Scan the entries for lines containing the string "example". Reply with how many there are, and nothing else.

Segment Open

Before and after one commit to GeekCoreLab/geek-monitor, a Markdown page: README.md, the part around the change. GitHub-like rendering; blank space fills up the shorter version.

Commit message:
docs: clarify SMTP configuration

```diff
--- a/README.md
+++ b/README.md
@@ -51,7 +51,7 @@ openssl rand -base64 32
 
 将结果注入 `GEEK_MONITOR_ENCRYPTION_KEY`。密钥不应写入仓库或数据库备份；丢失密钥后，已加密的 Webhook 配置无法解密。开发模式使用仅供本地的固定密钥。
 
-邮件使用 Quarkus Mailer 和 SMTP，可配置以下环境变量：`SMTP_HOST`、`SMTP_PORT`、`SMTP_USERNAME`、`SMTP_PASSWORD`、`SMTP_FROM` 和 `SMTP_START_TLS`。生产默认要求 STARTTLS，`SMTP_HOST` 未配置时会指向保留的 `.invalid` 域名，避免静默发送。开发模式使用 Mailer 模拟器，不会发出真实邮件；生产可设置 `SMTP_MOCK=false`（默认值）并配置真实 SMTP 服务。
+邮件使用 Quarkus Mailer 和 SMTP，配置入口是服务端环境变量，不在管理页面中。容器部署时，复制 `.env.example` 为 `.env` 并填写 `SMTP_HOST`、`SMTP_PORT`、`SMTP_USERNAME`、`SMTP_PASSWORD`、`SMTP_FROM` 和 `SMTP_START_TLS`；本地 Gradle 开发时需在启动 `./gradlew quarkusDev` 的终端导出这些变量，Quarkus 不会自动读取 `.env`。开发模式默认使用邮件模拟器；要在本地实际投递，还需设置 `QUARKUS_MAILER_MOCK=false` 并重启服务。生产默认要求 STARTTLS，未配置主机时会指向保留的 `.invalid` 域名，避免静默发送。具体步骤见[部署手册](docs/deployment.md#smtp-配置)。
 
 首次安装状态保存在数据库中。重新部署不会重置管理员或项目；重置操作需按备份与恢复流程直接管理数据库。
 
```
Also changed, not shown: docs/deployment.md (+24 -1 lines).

Segment Closed
Segment Open

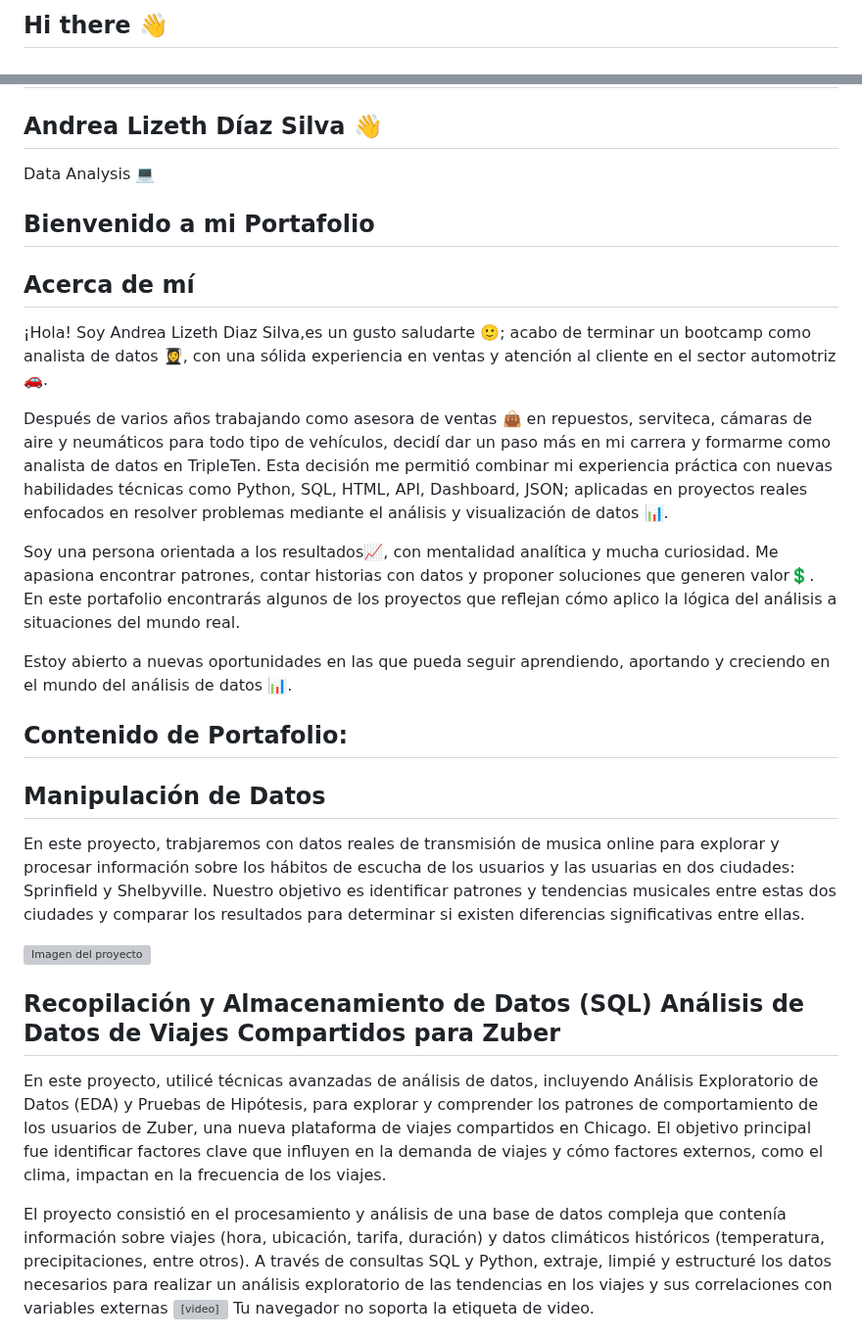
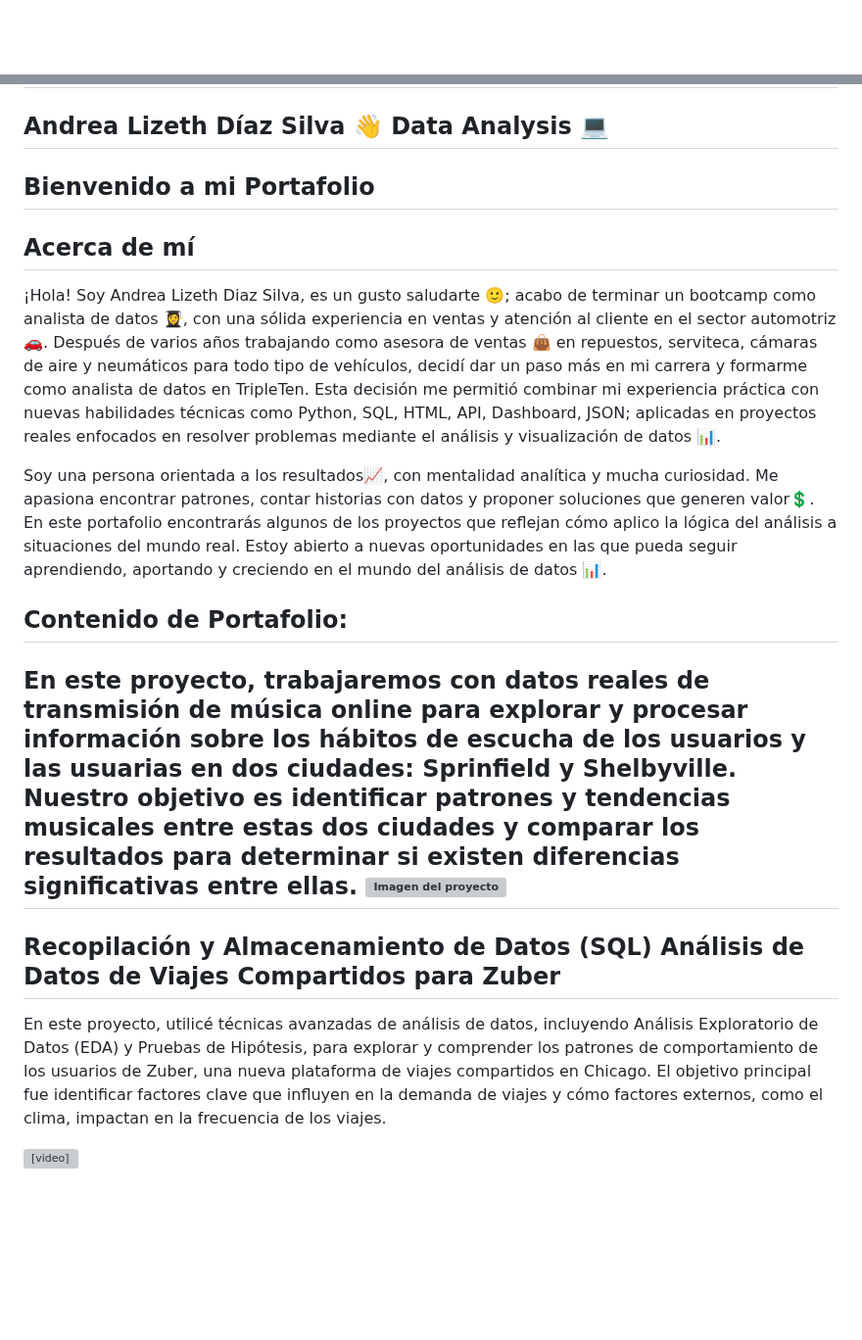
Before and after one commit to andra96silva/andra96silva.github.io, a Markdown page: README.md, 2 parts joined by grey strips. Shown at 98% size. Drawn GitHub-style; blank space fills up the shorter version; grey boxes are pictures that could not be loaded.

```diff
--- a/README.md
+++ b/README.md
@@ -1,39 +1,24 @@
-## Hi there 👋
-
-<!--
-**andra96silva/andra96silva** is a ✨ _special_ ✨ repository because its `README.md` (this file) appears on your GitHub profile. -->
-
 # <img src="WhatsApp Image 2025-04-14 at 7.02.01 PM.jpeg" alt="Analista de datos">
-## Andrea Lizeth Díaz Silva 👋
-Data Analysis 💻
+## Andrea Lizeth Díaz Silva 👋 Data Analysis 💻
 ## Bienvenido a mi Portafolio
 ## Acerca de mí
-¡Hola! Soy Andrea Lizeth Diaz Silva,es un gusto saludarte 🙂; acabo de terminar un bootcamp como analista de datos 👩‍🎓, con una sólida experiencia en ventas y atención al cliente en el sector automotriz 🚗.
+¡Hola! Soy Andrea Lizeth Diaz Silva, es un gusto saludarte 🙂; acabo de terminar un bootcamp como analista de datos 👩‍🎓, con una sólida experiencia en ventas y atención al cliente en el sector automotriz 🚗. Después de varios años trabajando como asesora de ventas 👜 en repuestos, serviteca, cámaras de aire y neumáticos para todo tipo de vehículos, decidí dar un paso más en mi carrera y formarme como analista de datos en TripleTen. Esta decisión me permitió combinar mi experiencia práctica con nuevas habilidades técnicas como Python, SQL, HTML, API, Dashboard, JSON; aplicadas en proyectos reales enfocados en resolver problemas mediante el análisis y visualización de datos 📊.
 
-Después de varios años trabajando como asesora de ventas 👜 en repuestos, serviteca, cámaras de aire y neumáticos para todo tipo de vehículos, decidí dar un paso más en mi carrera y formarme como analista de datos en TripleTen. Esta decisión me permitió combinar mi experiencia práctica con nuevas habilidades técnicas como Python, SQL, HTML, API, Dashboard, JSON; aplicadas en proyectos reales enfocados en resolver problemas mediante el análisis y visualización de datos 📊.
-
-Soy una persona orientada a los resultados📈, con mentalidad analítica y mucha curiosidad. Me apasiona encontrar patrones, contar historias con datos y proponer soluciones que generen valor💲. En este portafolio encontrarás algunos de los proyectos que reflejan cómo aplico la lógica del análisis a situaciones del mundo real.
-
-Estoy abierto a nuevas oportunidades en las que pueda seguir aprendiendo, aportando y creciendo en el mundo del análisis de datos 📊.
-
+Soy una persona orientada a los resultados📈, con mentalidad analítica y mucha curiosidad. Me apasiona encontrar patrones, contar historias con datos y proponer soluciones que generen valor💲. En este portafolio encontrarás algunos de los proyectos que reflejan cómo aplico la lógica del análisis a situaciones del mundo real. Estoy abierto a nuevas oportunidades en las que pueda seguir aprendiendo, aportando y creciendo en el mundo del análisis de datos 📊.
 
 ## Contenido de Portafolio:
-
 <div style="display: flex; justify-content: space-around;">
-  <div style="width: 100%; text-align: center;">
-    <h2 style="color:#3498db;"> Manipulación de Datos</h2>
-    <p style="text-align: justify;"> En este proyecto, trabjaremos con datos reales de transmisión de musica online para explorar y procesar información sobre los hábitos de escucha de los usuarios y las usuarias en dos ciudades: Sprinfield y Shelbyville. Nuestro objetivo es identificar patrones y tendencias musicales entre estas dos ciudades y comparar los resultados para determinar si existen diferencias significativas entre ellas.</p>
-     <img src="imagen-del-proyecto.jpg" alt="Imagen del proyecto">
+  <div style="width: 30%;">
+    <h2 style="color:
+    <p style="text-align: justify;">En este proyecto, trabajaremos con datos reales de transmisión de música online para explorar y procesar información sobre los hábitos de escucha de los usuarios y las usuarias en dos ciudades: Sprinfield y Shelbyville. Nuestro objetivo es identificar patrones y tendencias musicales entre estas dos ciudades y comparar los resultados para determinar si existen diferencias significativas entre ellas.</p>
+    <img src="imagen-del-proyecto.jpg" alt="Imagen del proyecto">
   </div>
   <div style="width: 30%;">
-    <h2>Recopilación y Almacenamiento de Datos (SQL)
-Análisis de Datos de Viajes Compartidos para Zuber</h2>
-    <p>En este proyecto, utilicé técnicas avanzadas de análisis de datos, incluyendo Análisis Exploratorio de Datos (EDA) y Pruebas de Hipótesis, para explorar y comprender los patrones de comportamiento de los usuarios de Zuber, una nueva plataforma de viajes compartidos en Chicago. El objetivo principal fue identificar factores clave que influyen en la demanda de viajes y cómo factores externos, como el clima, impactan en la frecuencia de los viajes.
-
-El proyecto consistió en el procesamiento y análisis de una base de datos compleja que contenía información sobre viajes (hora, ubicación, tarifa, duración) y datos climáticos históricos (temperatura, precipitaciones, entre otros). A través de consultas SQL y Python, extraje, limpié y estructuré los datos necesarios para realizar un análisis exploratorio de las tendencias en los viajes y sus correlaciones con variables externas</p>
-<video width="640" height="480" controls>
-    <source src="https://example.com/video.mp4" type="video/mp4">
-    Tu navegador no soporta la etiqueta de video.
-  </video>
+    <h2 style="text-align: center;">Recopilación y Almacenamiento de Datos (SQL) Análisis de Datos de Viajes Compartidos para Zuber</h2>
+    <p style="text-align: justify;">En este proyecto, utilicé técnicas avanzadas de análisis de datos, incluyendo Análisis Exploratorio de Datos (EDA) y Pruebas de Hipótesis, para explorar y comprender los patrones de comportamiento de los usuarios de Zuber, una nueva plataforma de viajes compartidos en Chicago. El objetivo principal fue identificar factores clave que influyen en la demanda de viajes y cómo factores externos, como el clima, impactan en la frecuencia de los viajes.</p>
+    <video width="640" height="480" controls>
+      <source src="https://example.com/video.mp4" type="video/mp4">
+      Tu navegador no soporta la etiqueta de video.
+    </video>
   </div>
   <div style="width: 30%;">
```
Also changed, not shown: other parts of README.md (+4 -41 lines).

Segment Closed

TASK ANSWER:
3